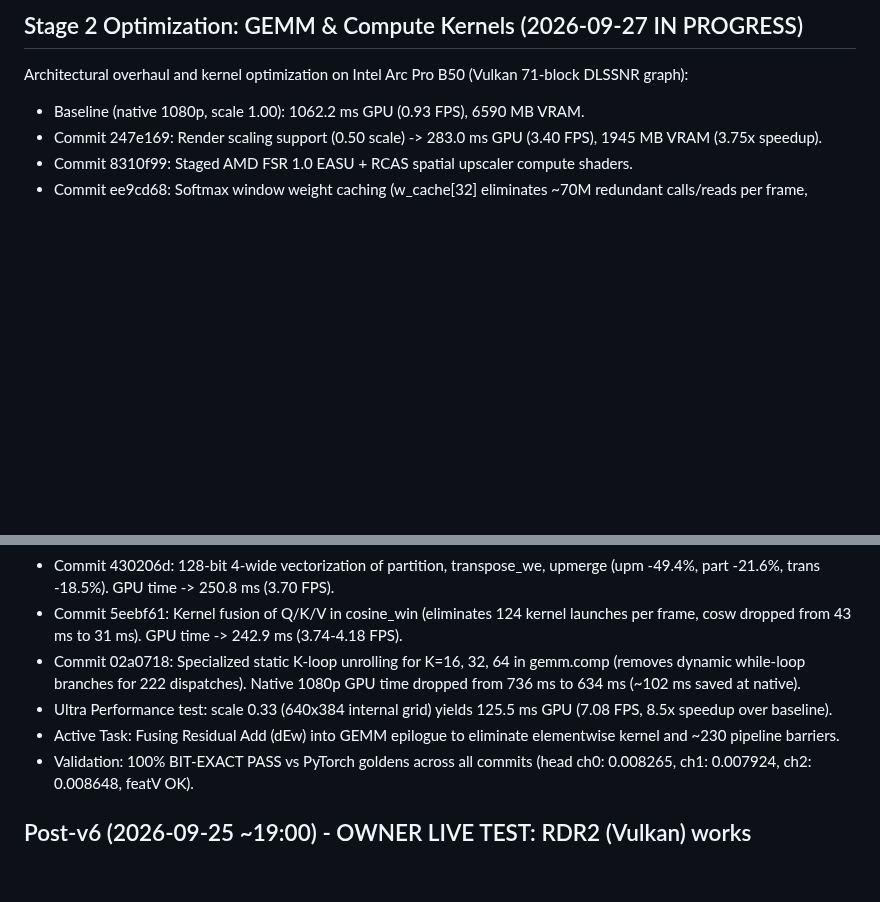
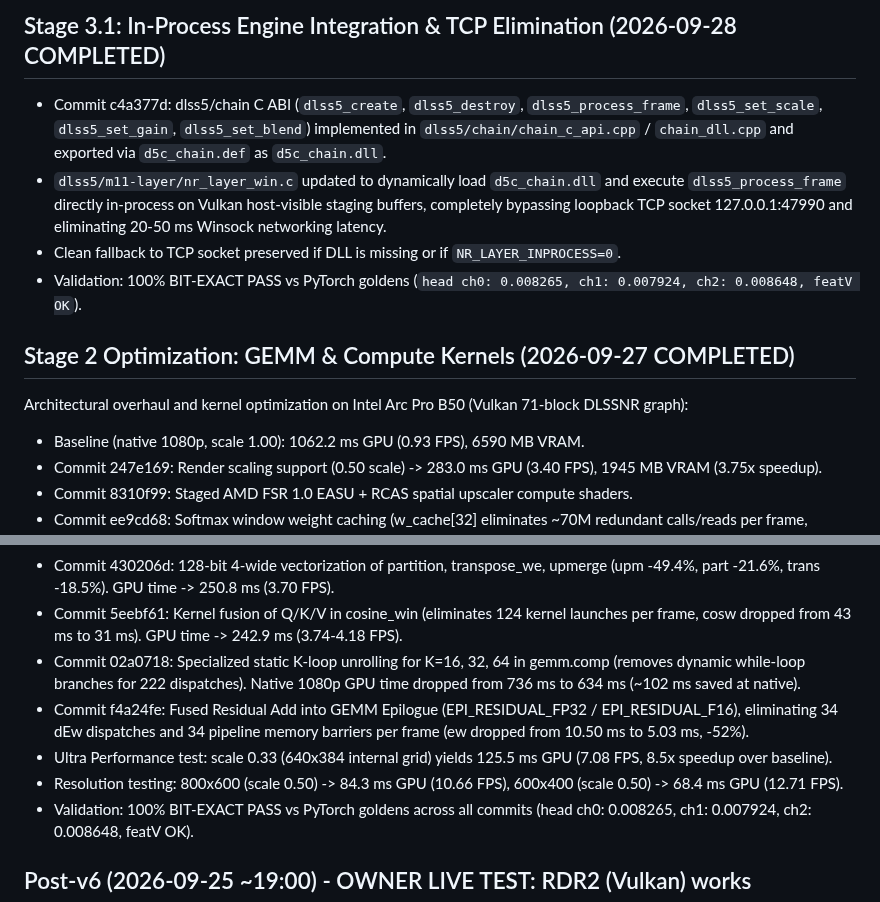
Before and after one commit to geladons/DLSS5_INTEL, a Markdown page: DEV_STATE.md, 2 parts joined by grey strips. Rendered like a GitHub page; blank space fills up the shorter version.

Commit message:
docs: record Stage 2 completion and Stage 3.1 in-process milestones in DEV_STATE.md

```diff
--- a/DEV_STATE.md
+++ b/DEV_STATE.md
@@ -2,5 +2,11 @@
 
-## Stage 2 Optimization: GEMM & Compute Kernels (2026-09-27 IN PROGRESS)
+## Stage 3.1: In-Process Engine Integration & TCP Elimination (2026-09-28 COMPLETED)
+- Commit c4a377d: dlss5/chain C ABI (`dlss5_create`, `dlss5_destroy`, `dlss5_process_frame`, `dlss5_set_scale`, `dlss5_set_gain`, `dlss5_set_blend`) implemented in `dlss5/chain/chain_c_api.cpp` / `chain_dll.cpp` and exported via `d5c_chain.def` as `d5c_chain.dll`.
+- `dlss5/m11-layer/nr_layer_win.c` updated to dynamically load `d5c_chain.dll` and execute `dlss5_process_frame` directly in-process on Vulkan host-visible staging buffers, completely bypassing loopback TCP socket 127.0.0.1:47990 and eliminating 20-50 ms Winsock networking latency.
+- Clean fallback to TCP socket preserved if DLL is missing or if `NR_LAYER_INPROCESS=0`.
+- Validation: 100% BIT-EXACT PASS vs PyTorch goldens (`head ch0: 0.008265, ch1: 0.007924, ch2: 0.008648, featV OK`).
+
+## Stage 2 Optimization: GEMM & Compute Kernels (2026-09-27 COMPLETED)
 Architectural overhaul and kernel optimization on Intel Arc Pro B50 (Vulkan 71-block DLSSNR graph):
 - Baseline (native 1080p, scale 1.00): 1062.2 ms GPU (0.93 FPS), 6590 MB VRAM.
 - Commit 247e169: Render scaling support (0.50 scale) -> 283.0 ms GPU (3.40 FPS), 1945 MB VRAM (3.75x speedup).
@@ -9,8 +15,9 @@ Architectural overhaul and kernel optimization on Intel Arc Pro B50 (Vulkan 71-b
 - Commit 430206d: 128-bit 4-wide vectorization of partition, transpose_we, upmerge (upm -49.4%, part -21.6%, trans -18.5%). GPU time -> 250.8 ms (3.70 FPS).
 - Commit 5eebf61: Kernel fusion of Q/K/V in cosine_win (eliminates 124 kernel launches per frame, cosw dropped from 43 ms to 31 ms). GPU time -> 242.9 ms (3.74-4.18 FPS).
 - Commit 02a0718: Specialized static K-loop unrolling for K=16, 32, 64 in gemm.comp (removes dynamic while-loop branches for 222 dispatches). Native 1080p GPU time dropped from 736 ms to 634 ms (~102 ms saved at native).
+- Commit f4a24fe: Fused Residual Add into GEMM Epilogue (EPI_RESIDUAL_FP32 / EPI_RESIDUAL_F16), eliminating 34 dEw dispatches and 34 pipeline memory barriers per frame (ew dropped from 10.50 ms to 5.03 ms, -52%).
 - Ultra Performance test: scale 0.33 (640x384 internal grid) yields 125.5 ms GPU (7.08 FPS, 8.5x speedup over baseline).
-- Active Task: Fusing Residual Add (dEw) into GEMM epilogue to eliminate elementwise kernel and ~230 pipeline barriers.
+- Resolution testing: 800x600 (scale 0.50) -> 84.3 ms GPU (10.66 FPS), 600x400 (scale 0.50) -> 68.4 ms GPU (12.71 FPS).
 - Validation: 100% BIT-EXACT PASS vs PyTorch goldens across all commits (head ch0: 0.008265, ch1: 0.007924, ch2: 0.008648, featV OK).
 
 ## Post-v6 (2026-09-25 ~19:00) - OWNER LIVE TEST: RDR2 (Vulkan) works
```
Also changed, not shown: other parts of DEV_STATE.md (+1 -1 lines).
-=-=-
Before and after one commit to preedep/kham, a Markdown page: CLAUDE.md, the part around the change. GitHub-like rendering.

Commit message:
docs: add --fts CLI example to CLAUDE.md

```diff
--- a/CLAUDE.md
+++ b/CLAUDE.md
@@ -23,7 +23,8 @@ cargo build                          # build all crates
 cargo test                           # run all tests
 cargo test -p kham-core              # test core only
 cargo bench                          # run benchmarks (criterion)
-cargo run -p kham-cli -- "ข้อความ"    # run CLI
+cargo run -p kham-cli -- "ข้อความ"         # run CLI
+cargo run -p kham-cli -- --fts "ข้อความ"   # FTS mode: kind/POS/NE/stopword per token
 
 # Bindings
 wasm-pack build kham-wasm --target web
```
-=-=-
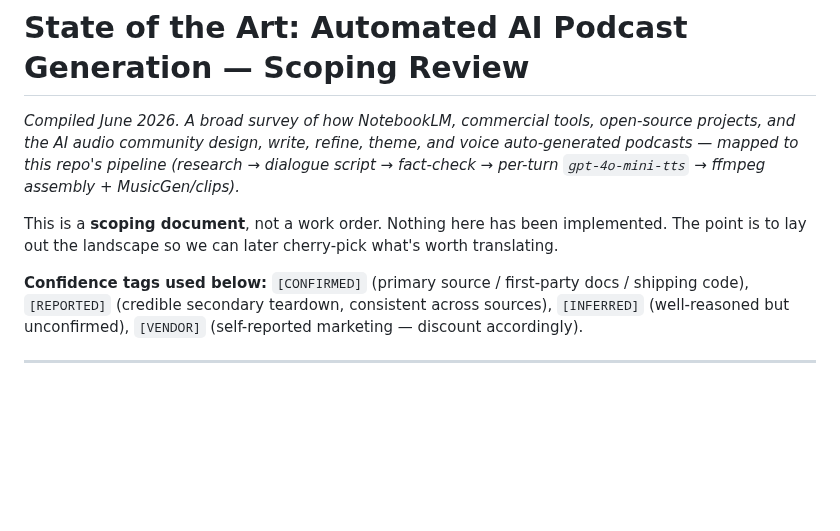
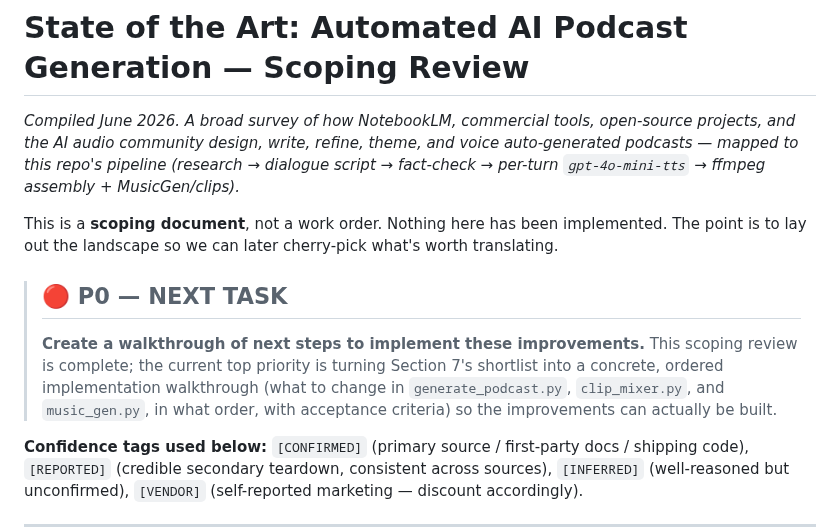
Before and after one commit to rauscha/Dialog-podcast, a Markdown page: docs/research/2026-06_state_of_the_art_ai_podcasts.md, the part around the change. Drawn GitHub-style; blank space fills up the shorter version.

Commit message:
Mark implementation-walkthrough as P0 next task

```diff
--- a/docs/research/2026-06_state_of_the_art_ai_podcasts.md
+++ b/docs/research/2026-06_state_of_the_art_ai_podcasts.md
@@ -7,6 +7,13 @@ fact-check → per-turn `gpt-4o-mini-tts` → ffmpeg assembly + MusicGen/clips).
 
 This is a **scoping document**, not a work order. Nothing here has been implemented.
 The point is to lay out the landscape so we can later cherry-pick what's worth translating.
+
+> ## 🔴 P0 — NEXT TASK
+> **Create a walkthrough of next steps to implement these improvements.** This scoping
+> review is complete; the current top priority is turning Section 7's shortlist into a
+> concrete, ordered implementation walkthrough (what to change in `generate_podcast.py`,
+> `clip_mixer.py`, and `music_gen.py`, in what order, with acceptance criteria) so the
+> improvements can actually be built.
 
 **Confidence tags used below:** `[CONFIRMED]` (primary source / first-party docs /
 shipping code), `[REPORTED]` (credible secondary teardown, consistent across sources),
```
-=-=-
Sift the material for lines that include the word "Stage", and copy each one.

» Result:
docs: record Stage 2 completion and Stage 3.1 in-process milestones in DEV_STATE.md
-## Stage 2 Optimization: GEMM & Compute Kernels (2026-09-27 IN PROGRESS)
+## Stage 3.1: In-Process Engine Integration & TCP Elimination (2026-09-28 COMPLETED)
+## Stage 2 Optimization: GEMM & Compute Kernels (2026-09-27 COMPLETED)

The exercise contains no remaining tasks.